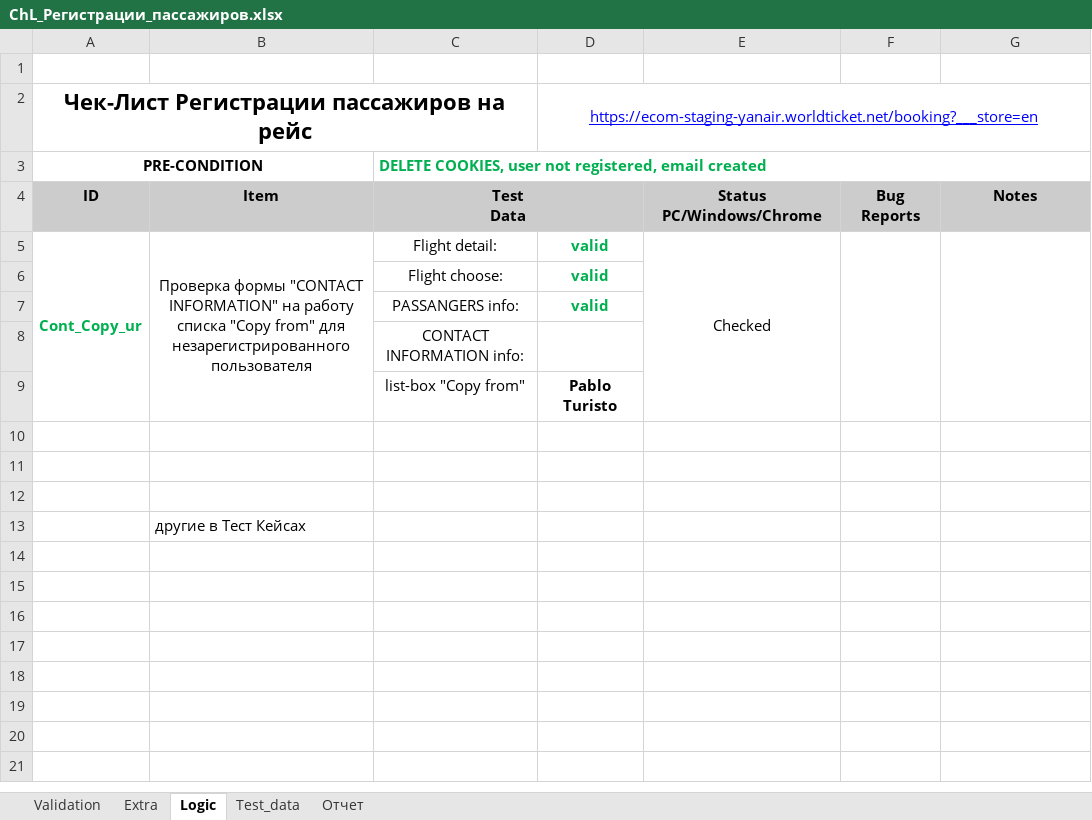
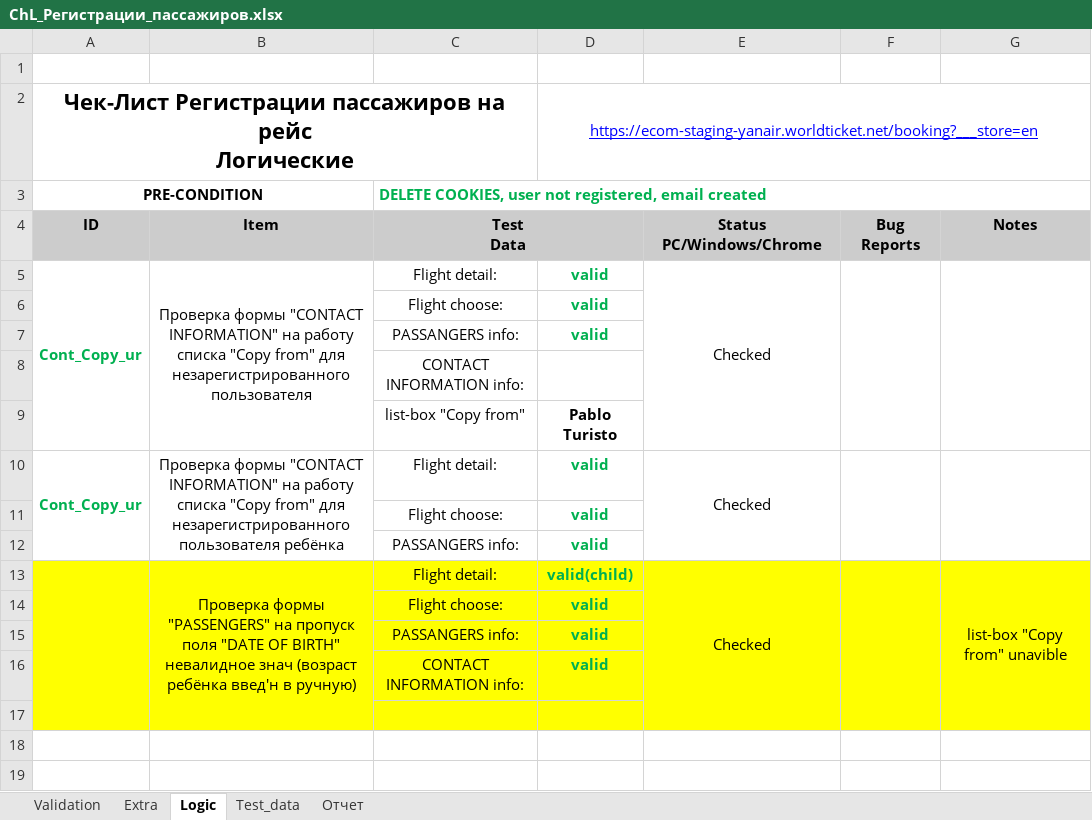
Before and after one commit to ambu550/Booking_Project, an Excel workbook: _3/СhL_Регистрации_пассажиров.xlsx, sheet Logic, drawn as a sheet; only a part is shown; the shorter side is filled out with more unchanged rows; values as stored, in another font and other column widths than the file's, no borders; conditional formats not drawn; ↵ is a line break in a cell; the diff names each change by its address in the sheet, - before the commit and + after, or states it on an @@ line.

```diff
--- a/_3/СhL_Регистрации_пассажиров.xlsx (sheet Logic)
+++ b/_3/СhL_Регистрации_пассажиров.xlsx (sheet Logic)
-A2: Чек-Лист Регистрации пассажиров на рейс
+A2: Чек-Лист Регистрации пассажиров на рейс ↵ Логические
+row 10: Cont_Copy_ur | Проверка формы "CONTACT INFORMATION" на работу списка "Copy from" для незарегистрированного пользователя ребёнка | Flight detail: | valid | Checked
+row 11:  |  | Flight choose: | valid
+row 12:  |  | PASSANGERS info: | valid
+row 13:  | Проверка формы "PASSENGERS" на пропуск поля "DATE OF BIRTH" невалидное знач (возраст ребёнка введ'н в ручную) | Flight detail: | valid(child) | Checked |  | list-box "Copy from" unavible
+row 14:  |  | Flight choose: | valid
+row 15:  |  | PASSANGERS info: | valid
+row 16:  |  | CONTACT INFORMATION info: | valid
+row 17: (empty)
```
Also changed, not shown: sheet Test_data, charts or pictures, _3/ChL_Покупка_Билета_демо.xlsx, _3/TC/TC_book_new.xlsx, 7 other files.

+ + + +

For every line in the data above that holds "choose", return the line itself.

+row 11:  |  | Flight choose: | valid
+row 14:  |  | Flight choose: | valid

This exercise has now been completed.